- **Exercise prompt**
In full and unchanged, set down the entries that follow, with no images.

- **Data listing**
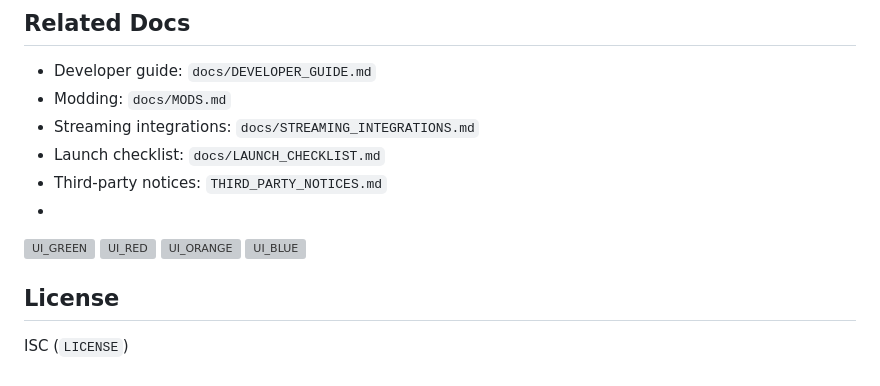
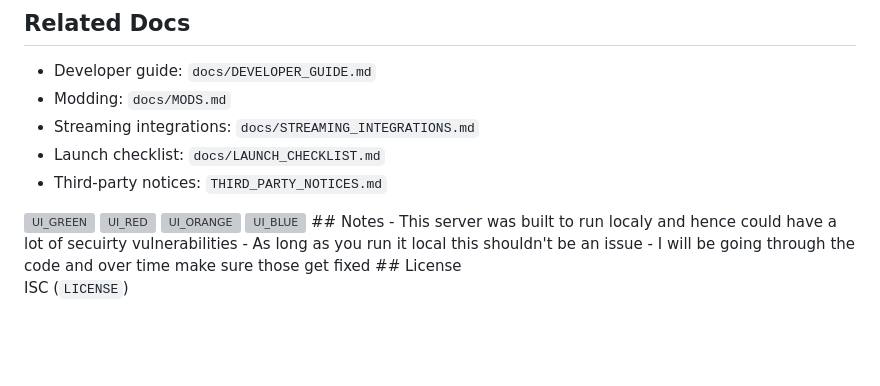
Before and after one commit to NameSRoby/ravelink-bridge, a Markdown page: README.md, the part around the change. GitHub-like rendering; blank space fills up the shorter version; grey boxes are pictures that could not be loaded.

Commit message:
Update README with security notes
Added notes about server security vulnerabilities and local usage.

```diff
--- a/README.md
+++ b/README.md
@@ -426,12 +426,15 @@ Output:
 - Streaming integrations: `docs/STREAMING_INTEGRATIONS.md`
 - Launch checklist: `docs/LAUNCH_CHECKLIST.md`
 - Third-party notices: `THIRD_PARTY_NOTICES.md`
--
+
 <img alt="UI_GREEN" src="https://github.com/user-attachments/assets/34c965f8-5262-466d-b217-d87084f568ec" height="702" />
 <img alt="UI_RED" src="https://github.com/user-attachments/assets/10122b60-abf7-4538-ae80-b84a3a55b5ae" height="702" />
 <img alt="UI_ORANGE" src="https://github.com/user-attachments/assets/152771b7-d5aa-44ca-b483-94155f306523" height="702" />
 <img alt="UI_BLUE" src="https://github.com/user-attachments/assets/fbf283fc-a1c1-4dc0-ace5-b1f4ff96f7a6" height="702" />
-
+## Notes
+ - This server was built to run localy and hence could have a lot of secuirty vulnerabilities
+ - As long as you run it local this shouldn't be an issue
+ - I will be going through the code and over time make sure those get fixed
 ## License
 
 ISC (`LICENSE`)
```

- **Response to the exercise**
Before and after one commit to NameSRoby/ravelink-bridge, a Markdown page: README.md, the part around the change. GitHub-like rendering; blank space fills up the shorter version; grey boxes are pictures that could not be loaded.

Commit message:
Update README with security notes
Added notes about server security vulnerabilities and local usage.

```diff
--- a/README.md
+++ b/README.md
@@ -426,12 +426,15 @@ Output:
 - Streaming integrations: `docs/STREAMING_INTEGRATIONS.md`
 - Launch checklist: `docs/LAUNCH_CHECKLIST.md`
 - Third-party notices: `THIRD_PARTY_NOTICES.md`
--
+
 <img alt="UI_GREEN" src="https://github.com/user-attachments/assets/34c965f8-5262-466d-b217-d87084f568ec" height="702" />
 <img alt="UI_RED" src="https://github.com/user-attachments/assets/10122b60-abf7-4538-ae80-b84a3a55b5ae" height="702" />
 <img alt="UI_ORANGE" src="https://github.com/user-attachments/assets/152771b7-d5aa-44ca-b483-94155f306523" height="702" />
 <img alt="UI_BLUE" src="https://github.com/user-attachments/assets/fbf283fc-a1c1-4dc0-ace5-b1f4ff96f7a6" height="702" />
-
+## Notes
+ - This server was built to run localy and hence could have a lot of secuirty vulnerabilities
+ - As long as you run it local this shouldn't be an issue
+ - I will be going through the code and over time make sure those get fixed
 ## License
 
 ISC (`LICENSE`)
```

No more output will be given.